Only one stretch of the data below is wanted: the lines starting at the one with "EC -->|build| EB" and ending at the one with "build/pull<br/>+ apptainer sign]", both included, given again exactly.

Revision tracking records
= = =

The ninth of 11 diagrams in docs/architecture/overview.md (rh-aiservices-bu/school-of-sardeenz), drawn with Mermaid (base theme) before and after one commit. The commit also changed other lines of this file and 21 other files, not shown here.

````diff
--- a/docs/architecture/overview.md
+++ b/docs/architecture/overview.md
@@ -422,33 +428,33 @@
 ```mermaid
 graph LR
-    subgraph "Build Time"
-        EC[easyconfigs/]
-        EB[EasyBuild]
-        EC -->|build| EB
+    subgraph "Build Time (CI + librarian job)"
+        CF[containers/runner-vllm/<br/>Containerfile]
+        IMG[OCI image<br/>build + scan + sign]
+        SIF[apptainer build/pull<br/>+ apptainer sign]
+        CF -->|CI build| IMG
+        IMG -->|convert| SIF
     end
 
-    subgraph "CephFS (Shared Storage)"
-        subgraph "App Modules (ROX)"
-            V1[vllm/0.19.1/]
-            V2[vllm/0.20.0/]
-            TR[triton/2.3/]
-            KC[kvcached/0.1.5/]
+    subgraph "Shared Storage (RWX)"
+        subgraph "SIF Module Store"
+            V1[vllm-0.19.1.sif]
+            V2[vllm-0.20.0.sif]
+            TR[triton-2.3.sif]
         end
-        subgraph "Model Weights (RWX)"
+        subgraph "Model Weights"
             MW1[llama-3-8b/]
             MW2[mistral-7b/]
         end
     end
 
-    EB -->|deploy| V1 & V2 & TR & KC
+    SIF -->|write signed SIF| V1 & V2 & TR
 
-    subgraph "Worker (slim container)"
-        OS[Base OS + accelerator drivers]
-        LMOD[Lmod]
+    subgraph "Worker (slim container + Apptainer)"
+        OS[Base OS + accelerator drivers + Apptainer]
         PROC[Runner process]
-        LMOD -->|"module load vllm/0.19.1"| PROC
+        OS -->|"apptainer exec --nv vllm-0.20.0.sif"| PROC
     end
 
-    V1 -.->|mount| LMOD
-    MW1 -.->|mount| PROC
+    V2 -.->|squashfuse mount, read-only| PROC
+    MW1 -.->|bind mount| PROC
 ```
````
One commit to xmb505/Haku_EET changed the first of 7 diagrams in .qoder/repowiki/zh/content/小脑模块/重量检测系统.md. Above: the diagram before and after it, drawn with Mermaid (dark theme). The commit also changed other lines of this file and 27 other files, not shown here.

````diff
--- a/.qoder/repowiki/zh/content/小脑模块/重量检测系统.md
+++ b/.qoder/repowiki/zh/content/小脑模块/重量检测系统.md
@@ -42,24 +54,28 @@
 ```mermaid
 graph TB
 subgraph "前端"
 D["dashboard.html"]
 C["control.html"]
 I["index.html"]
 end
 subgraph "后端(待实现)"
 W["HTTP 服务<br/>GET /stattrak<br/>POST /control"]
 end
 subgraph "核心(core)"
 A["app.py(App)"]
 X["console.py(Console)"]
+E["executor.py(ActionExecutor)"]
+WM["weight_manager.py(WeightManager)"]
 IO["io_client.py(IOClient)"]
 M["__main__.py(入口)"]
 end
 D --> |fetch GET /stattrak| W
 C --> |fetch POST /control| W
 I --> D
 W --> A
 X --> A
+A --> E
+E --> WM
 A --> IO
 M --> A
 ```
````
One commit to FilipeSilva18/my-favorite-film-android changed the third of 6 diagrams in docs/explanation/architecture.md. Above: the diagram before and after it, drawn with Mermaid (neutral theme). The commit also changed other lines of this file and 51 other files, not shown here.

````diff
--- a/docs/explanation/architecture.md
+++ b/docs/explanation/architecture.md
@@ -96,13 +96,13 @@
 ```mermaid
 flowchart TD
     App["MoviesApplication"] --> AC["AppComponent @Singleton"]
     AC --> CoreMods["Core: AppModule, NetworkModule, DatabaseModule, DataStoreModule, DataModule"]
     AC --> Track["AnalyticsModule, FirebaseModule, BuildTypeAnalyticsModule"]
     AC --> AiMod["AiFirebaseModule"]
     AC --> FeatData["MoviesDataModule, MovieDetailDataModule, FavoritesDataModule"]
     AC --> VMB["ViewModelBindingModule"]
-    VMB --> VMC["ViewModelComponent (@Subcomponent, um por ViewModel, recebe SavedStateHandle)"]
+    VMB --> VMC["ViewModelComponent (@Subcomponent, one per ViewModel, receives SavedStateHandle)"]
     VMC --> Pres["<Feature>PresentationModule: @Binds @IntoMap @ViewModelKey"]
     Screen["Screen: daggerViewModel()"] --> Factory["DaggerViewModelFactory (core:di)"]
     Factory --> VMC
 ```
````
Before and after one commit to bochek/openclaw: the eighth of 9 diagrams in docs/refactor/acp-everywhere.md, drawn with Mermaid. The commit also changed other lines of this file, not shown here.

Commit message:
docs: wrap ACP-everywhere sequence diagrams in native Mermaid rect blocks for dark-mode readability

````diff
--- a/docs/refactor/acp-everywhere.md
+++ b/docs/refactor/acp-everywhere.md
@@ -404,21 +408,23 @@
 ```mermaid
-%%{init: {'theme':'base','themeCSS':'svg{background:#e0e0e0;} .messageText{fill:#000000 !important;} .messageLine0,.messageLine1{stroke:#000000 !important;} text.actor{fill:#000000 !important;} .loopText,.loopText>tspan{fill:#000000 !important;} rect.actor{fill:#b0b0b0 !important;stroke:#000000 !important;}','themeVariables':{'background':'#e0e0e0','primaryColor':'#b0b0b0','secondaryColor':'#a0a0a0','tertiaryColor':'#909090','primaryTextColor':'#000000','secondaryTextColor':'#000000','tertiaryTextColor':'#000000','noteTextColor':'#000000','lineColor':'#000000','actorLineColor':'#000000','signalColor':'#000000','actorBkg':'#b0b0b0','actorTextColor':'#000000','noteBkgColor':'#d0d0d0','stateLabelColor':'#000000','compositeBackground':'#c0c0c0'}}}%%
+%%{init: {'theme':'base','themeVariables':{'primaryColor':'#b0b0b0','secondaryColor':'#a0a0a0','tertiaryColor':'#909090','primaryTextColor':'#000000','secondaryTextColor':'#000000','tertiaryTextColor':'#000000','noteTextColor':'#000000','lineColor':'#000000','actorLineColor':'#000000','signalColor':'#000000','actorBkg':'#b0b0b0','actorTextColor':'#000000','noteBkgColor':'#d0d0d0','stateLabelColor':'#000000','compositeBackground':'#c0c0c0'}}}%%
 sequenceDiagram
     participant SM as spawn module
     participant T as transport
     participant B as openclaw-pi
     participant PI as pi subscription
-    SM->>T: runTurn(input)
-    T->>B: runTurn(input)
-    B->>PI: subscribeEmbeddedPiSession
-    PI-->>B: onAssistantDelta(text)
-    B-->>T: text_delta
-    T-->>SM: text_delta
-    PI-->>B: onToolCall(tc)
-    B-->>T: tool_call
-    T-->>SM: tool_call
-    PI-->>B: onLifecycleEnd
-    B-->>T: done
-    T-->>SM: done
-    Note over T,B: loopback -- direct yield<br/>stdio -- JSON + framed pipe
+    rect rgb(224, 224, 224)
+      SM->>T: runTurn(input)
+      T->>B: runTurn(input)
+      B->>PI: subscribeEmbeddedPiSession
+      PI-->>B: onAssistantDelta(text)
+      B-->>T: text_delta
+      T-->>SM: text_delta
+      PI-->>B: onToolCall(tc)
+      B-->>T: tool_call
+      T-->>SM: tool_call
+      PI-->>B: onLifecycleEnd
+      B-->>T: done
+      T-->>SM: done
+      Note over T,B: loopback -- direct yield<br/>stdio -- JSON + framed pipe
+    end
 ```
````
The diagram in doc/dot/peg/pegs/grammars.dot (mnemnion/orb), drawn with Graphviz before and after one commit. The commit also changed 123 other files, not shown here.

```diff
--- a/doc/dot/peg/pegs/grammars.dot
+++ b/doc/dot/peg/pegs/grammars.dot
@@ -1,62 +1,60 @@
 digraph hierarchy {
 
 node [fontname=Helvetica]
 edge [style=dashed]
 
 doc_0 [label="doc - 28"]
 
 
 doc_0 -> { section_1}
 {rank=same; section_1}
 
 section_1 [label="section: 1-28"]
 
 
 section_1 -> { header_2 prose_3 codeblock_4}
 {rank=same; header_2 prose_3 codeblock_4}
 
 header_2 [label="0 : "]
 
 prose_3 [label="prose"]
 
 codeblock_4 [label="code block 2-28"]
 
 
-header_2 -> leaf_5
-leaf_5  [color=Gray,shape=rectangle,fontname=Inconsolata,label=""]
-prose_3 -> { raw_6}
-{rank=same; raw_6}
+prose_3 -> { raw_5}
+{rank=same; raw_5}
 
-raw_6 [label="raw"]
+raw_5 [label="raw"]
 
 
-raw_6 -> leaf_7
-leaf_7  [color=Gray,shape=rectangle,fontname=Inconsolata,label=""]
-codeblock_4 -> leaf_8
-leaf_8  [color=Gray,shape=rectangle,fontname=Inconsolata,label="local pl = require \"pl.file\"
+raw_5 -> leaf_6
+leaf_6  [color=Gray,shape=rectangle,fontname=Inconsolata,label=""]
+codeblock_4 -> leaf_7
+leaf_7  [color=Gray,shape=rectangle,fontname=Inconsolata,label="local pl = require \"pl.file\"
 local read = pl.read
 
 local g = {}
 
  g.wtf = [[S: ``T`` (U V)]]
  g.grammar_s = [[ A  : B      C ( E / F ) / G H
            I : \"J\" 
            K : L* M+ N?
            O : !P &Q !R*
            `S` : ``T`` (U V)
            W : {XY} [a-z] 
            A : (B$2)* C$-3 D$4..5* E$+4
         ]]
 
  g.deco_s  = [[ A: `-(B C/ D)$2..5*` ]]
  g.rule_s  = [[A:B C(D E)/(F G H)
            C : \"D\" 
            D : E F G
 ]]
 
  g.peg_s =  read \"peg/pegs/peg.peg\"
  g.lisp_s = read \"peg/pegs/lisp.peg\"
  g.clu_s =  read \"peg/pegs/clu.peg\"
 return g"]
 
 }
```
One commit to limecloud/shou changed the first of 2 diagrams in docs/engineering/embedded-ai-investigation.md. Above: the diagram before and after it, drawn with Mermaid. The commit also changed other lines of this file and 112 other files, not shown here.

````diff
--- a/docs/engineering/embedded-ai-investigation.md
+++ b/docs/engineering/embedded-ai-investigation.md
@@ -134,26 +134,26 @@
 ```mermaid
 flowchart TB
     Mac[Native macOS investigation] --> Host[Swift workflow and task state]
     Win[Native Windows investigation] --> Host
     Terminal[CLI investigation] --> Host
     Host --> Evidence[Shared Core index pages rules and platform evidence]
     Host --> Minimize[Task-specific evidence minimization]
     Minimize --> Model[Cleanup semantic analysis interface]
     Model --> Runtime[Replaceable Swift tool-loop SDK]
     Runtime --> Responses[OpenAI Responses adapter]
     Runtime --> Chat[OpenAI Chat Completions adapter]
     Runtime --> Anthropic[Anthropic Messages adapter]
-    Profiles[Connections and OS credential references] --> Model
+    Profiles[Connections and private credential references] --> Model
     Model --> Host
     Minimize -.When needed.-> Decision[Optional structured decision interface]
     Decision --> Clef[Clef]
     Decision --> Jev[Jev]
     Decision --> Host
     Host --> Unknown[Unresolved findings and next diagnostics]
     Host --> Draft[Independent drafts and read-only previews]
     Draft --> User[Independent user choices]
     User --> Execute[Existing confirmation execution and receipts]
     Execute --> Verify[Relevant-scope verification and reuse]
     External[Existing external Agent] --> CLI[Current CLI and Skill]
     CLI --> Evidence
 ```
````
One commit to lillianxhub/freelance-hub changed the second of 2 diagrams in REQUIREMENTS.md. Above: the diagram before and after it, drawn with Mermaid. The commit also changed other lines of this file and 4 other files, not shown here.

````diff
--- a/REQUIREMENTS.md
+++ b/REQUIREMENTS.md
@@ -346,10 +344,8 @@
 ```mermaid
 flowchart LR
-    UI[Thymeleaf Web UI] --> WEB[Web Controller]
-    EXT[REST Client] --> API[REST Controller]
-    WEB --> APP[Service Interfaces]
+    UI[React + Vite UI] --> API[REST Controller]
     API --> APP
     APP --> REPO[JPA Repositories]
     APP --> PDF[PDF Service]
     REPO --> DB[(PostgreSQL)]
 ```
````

= = =

### Response area
-        EC -->|build| EB
+    subgraph "Build Time (CI + librarian job)"
+        CF[containers/runner-vllm/<br/>Containerfile]
+        IMG[OCI image<br/>build + scan + sign]
+        SIF[apptainer build/pull<br/>+ apptainer sign]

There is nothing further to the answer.